Documents reviewed by the PP Blog show that records maintained by E-Bullion were the subject of a subpoena issued on Aug. 6, 2008 — five days after tens of millions of dollars were seized by the U.S. Secret Service from bank accounts controlled by ASD’s Bowdoin. The subpoena was issued in the Legisi case.
As the PP Blog previously reported, the Secret Service, which used undercover operatives in the ASD case, also used an undercover operative in the Legisi case. In fact, the Blog reported, the Secret Service undercover operative and an undercover operative from the state of Michigan, had a face-to-face meeting with Legisi’s McKnight in his office.
Legisi later began to act in a fashion that only can be described as bizarre, allegedly morphing into a sort of super-secret enterprise that was exhibiting clear signs of paranoia. Investors, for example, were asked to submit to a loyalty oath and pledge that they weren’t government investigators or informants.
The AdViewGlobal autosurf, which has close ties to ASD, later began to operate in a similar fashion, morphing into a so-called “private association,” scolding members for asking questions in public and exhibiting paranoia.
“This Association of members hereby declares that our main objective is to protect our rights to freedom of choice regarding our advertising and marketing information and conduct, through maintaining our Constitutional rights,” AVG announced on its website in February 2009.
Court records show that the Secret Service also employed undercover operatives in the investigation of the INetGlobal autosurf. An affidavit in the case notes that at least two operatives were present at an INetGlobal function in New York earlier this year and that one undercover agent had been introduced to INetGlobal by an ASD member.
ASD President Andy Bowdoin was indicted earlier this month on federal charges of wire fraud, securities fraud and selling unregistered securities. Prosecutors alleged he was operating a Ponzi scheme that had gathered at least $110 million.

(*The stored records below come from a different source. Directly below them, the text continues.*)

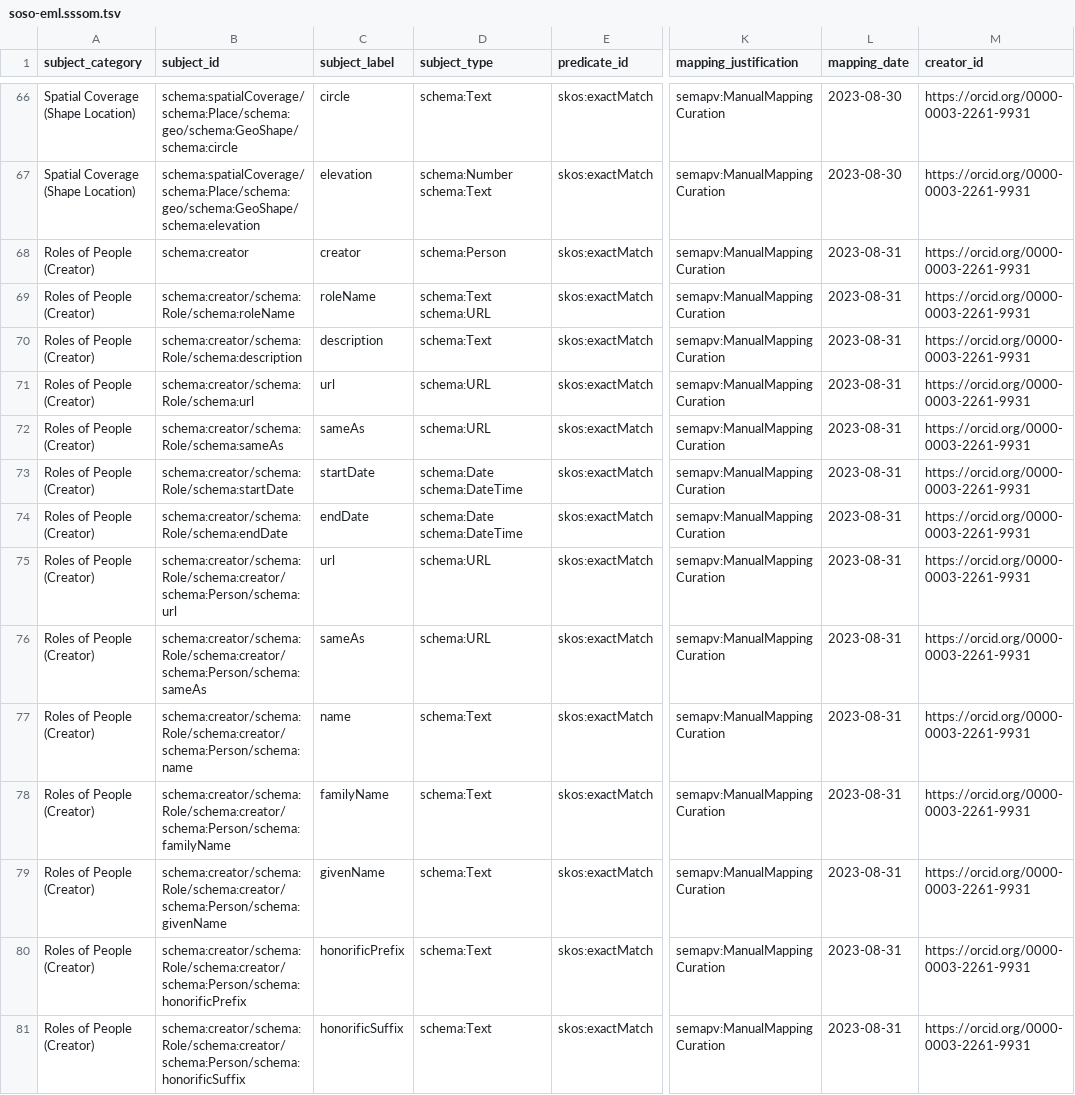
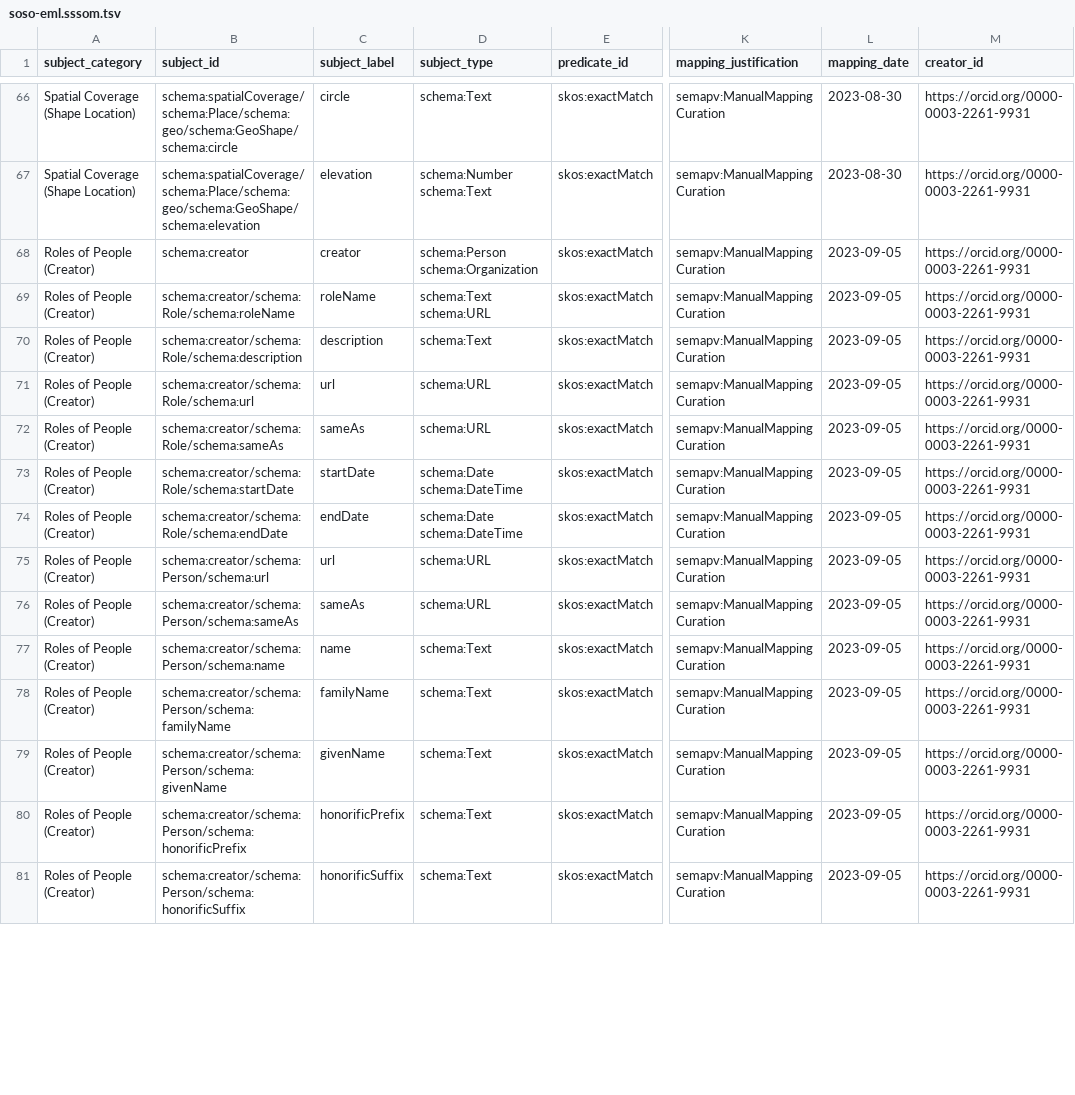
Before and after one commit to clnsmth/soso, a TSV file: src/soso/data/soso-eml.sssom.tsv, drawn as a sheet; only a part is shown, gaps mark what is left out; the diff covers the shown part only; the diff names each change by its address in the sheet, - before the commit and + after, or states it on an @@ line.

Commit message:
fix: differentiate persons from organizations (#5)
Differentiate between 'Person' and 'Organization' types to prevent
misidentification of organizations as individuals. Base the distinction
in the presence of the 'individualName' element.

```diff
--- a/src/soso/data/soso-eml.sssom.tsv
+++ b/src/soso/data/soso-eml.sssom.tsv
-D68 (subject_type): schema:Person
+D68 (subject_type): schema:Person schema:Organization
-L68:L81 (mapping_date): 2023-08-31
+L68:L81 (mapping_date): 2023-09-05
-B75 (subject_id): schema:creator/schema:Role/schema:creator/schema:Person/schema:url
+B75 (subject_id): schema:creator/schema:Person/schema:url
-B76 (subject_id): schema:creator/schema:Role/schema:creator/schema:Person/schema:sameAs
+B76 (subject_id): schema:creator/schema:Person/schema:sameAs
-B77 (subject_id): schema:creator/schema:Role/schema:creator/schema:Person/schema:name
+B77 (subject_id): schema:creator/schema:Person/schema:name
-B78 (subject_id): schema:creator/schema:Role/schema:creator/schema:Person/schema:familyName
+B78 (subject_id): schema:creator/schema:Person/schema:familyName
-B79 (subject_id): schema:creator/schema:Role/schema:creator/schema:Person/schema:givenName
+B79 (subject_id): schema:creator/schema:Person/schema:givenName
-B80 (subject_id): schema:creator/schema:Role/schema:creator/schema:Person/schema:honorificPrefix
+B80 (subject_id): schema:creator/schema:Person/schema:honorificPrefix
-B81 (subject_id): schema:creator/schema:Role/schema:creator/schema:Person/schema:honorificSuffix
+B81 (subject_id): schema:creator/schema:Person/schema:honorificSuffix
```
Also changed, not shown: 4 added rows and 33 edited cells elsewhere in this file, 2 other files.
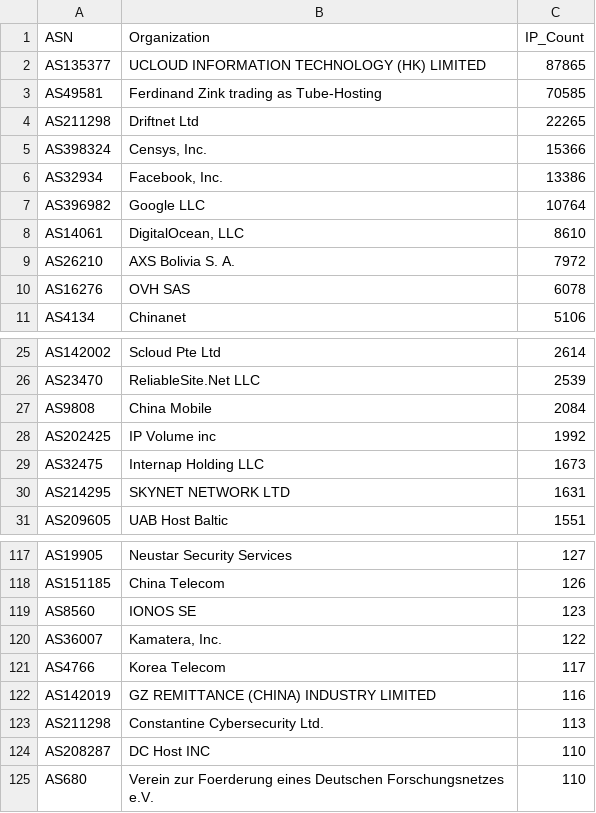
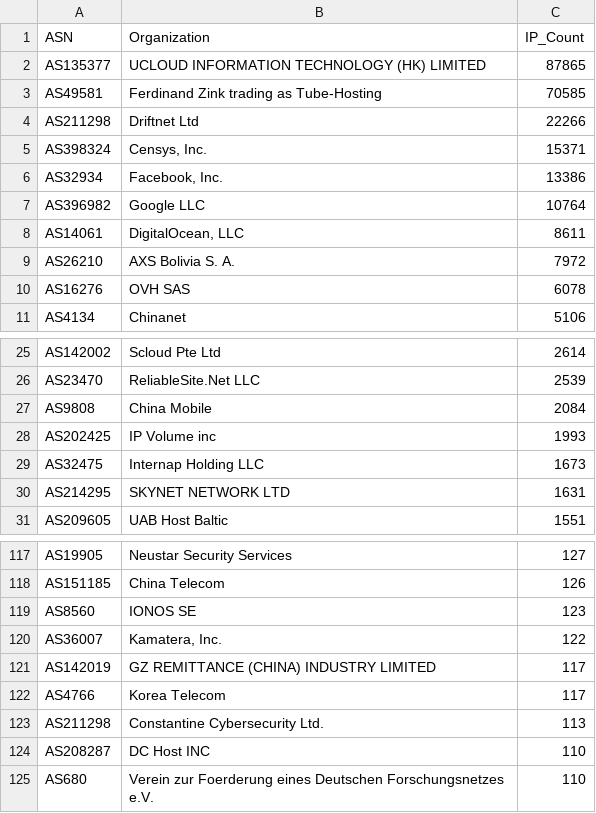
Before and after one commit to BlacKSnowDot0/packetsdatabase-db, a CSV file: asn_summary.csv, drawn as a sheet; only a part is shown, gaps mark what is left out.

```diff
--- a/asn_summary.csv
+++ b/asn_summary.csv
@@ -3,7 +3,7 @@ ASN,Organization,IP_Count
 "AS49581","Ferdinand Zink trading as Tube-Hosting",70585
-"AS211298","Driftnet Ltd",22265
-"AS398324","Censys, Inc.",15366
+"AS211298","Driftnet Ltd",22266
+"AS398324","Censys, Inc.",15371
 "AS32934","Facebook, Inc.",13386
 "AS396982","Google LLC",10764
-"AS14061","DigitalOcean, LLC",8610
+"AS14061","DigitalOcean, LLC",8611
 "AS26210","AXS Bolivia S. A.",7972
@@ -27,3 +27,3 @@ ASN,Organization,IP_Count
 "AS9808","China Mobile",2084
-"AS202425","IP Volume inc",1992
+"AS202425","IP Volume inc",1993
 "AS32475","Internap Holding LLC",1673
@@ -120,4 +120,4 @@ ASN,Organization,IP_Count
 "AS36007","Kamatera, Inc.",122
+"AS142019","GZ REMITTANCE (CHINA) INDUSTRY LIMITED",117
 "AS4766","Korea Telecom",117
-"AS142019","GZ REMITTANCE (CHINA) INDUSTRY LIMITED",116
 "AS211298","Constantine Cybersecurity Ltd.",113
```
Also changed, not shown: 5 other files.
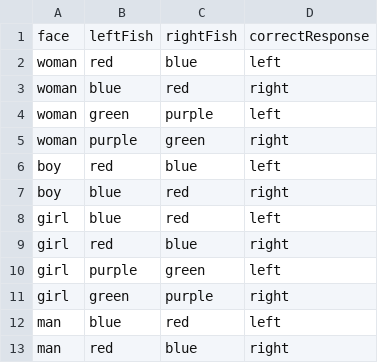
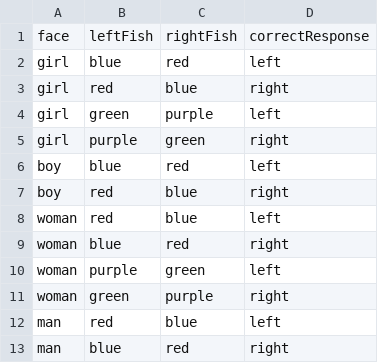
Before and after one commit to jlmojicaperez/GluckLab, a CSV file: fish15/experimentFiles/phase2.csv, drawn as a sheet.

```diff
--- a/fish15/experimentFiles/phase2.csv
+++ b/fish15/experimentFiles/phase2.csv
@@ -1,13 +1,13 @@
 "face","leftFish","rightFish","correctResponse"
+"girl","blue","red","left"
+"girl","red","blue","right"
+"girl","green","purple","left"
+"girl","purple","green","right"
+"boy","blue","red","left"
+"boy","red","blue","right"
 "woman","red","blue","left"
 "woman","blue","red","right"
-"woman","green","purple","left"
-"woman","purple","green","right"
-"boy","red","blue","left"
-"boy","blue","red","right"
-"girl","blue","red","left"
-"girl","red","blue","right"
-"girl","purple","green","left"
-"girl","green","purple","right"
-"man","blue","red","left"
-"man","red","blue","right"
+"woman","purple","green","left"
+"woman","green","purple","right"
+"man","red","blue","left"
+"man","blue","red","right"
```
Also changed, not shown: fish15/data/Fish15_test.csv, fish15/data/summaries/Fish15_test_summary.csv, 19 other files.
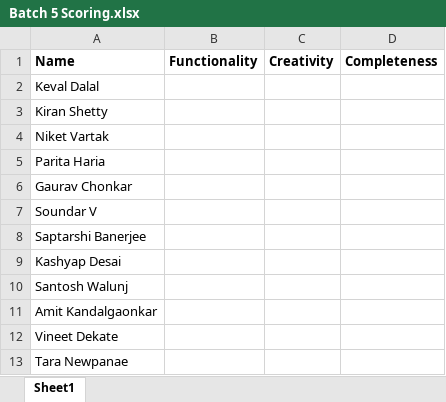
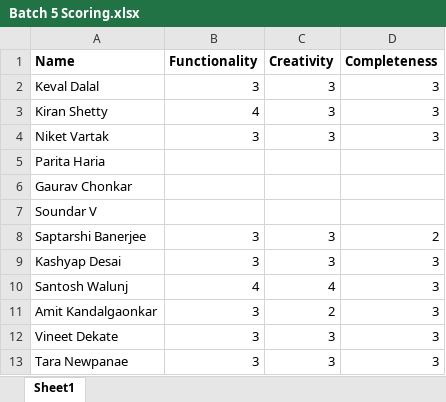
Before and after one commit to gauravchonkar-ct/AI-FD, an Excel workbook: Batch 5 Scoring.xlsx, sheet Sheet1, drawn as a sheet; values as stored, in another font and other column widths than the file's, no borders; the diff names each change by its address in the sheet, - before the commit and + after, or states it on an @@ line.

```diff
--- a/Batch 5 Scoring.xlsx (sheet Sheet1)
+++ b/Batch 5 Scoring.xlsx (sheet Sheet1)
-B2 (Functionality): (empty)
+B2 (Functionality): 3
-C2:C4 (Creativity): (empty)
+C2:C4 (Creativity): 3
-D2:D4 (Completeness): (empty)
+D2:D4 (Completeness): 3
-B3 (Functionality): (empty)
+B3 (Functionality): 4
-B4 (Functionality): (empty)
+B4 (Functionality): 3
-B8:B9 (Functionality): (empty)
+B8:B9 (Functionality): 3
-C8:C9 (Creativity): (empty)
+C8:C9 (Creativity): 3
-D8 (Completeness): (empty)
+D8 (Completeness): 2
-D9:D13 (Completeness): (empty)
+D9:D13 (Completeness): 3
-B10 (Functionality): (empty)
+B10 (Functionality): 4
-C10 (Creativity): (empty)
+C10 (Creativity): 4
-B11:B13 (Functionality): (empty)
+B11:B13 (Functionality): 3
-C11 (Creativity): (empty)
+C11 (Creativity): 2
-C12:C13 (Creativity): (empty)
+C12:C13 (Creativity): 3
```
Also changed, not shown: 1 other file.
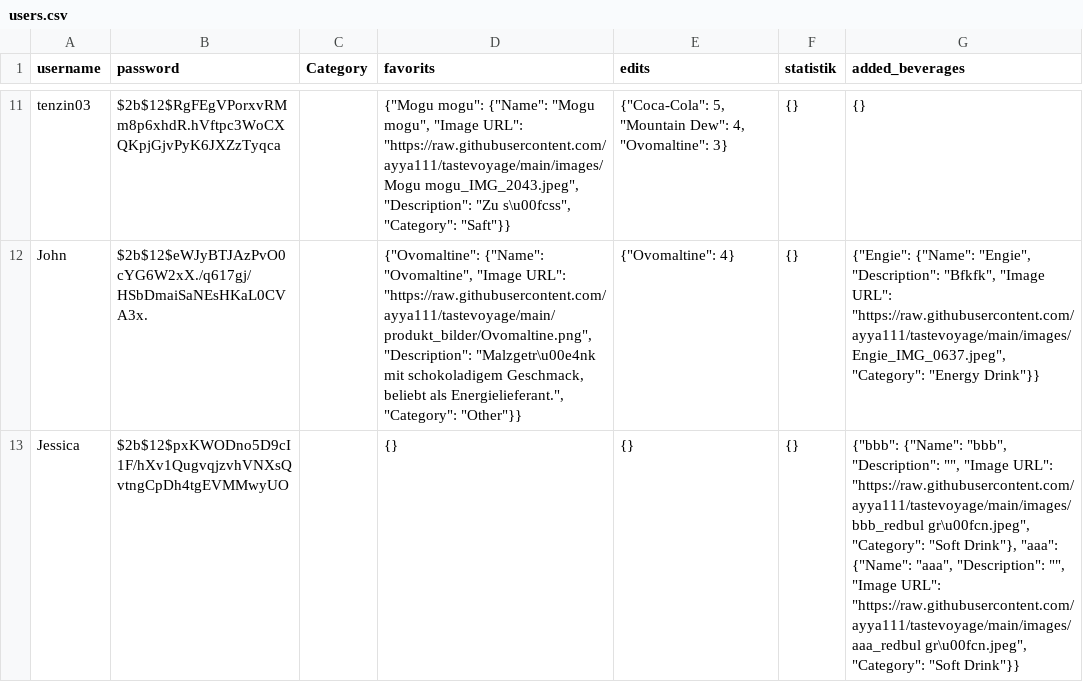
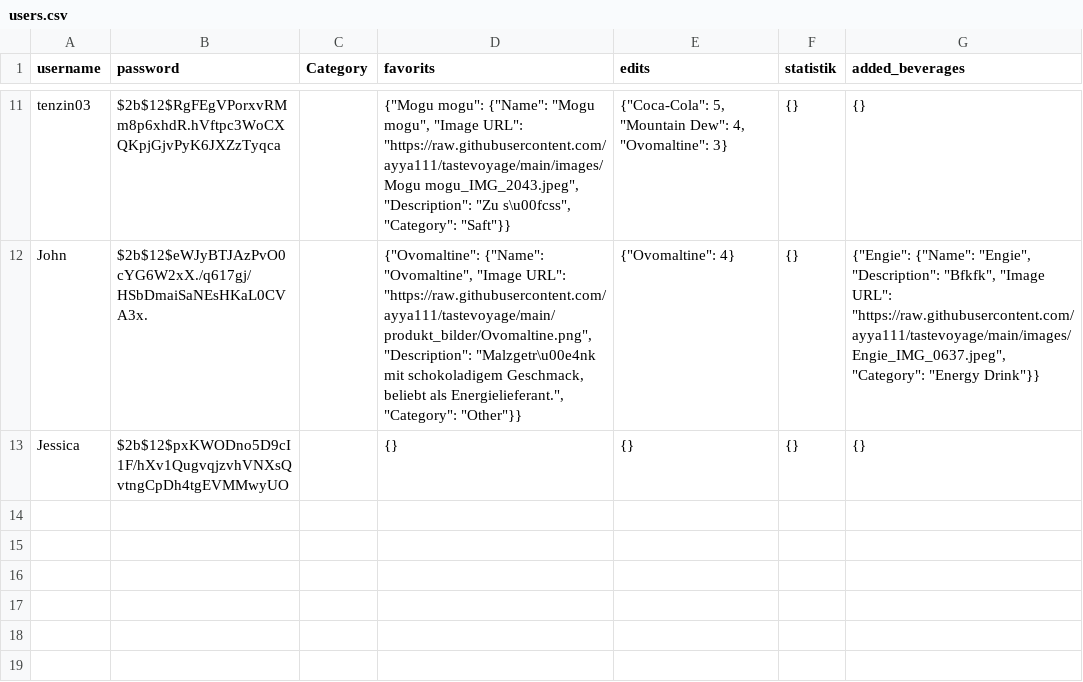
Before and after one commit to ayya111/tastevoyage, a CSV file: users.csv, drawn as a sheet; only a part is shown, gaps mark what is left out.

Commit message:
update file

```diff
--- a/users.csv
+++ b/users.csv
@@ -12,2 +12,2 @@ tenzin03,$2b$12$RgFEgVPorxvRMm8p6xhdR.hVftpc3WoCXQKpjGjvPyK6JXZzTyqca,,"{""Mogu
 John,$2b$12$eWJyBTJAzPvO0cYG6W2xX./q617gj/HSbDmaiSaNEsHKaL0CVA3x.,,"{""Ovomaltine"": {""Name"": ""Ovomaltine"", ""Image URL"": ""https://raw.githubusercontent.com/ayya111/tastevoyage/main/produkt_bilder/Ovomaltine.png"", ""Description"": ""Malzgetr\u00e4nk mit schokoladigem Geschmack, beliebt als Energielieferant."", ""Category"": ""Other""}}","{""Ovomaltine"": 4}",{},"{""Engie"": {""Name"": ""Engie"", ""Description"": ""Bfkfk"", ""Image URL"": ""https://raw.githubusercontent.com/ayya111/tastevoyage/main/images/Engie_IMG_0637.jpeg"", ""Category"": ""Energy Drink""}}"
-Jessica,$2b$12$pxKWODno5D9cI1F/hXv1QugvqjzvhVNXsQvtngCpDh4tgEVMMwyUO,,{},{},{},"{""bbb"": {""Name"": ""bbb"", ""Description"": """", ""Image URL"": ""https://raw.githubusercontent.com/ayya111/tastevoyage/main/images/bbb_redbul gr\u00fcn.jpeg"", ""Category"": ""Soft Drink""}, ""aaa"": {""Name"": ""aaa"", ""Description"": """", ""Image URL"": ""https://raw.githubusercontent.com/ayya111/tastevoyage/main/images/aaa_redbul gr\u00fcn.jpeg"", ""Category"": ""Soft Drink""}}"
+Jessica,$2b$12$pxKWODno5D9cI1F/hXv1QugvqjzvhVNXsQvtngCpDh4tgEVMMwyUO,,{},{},{},{}
```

The indictment accused Bowdoin of making campaign donations to the National Republican Congressional Committee with proceeds from the ASD Ponzi scheme.
Six days ago, prosecutors alleged in a forfeiture complaint that ASD member Erma Seabaugh used E-Bullion in November 2007 to transfer $10,510 to ASD. The alleged transfer occurred about six months before E-Bullion’s name surfaced in the GQI and Legisi cases brought by the SEC.
When investigators later searched the home of James Fayed in the murder investigation, they found “approximately $60,000 in cash wrapped in plastic material; approximately $3,000,000 in gold; and approximately 31 firearms, including one with a long-range night vision scope, along with thousands of rounds of matching ammunition,” prosecutors alleged.
Pamela Fayed was stabbed to death in a California parking garage on July 28, 2008. The Secret Service, which had begun its investigation of Bowdoin less than a month earlier, seized his assets three days later, on Aug. 1, 2008.
The agents said Bowdoin was moving large sums of money outside the United States and had talked about buying a home in another country. In September 2008, the month after ASD’s assets were seized, an indictment was unsealed in Connecticut that accused Robert Hodgins of Virtual Money Inc. of helping a Colombia narcotics operation launder money at ATMs in Medellin.
Virtual Money Inc. once provided debit cards to ASD, according to an ASD downline group.
CLOSING NOTE: Read this chilling document from the case against Fayed in California. Also see this 2007 report from CBS News. CBS reported FEDI operator Alishtari claimed to be “[National Republican Congressional Committee] New York State Businessman of the Year. ASD members later would make similar claims about Bowdoin.)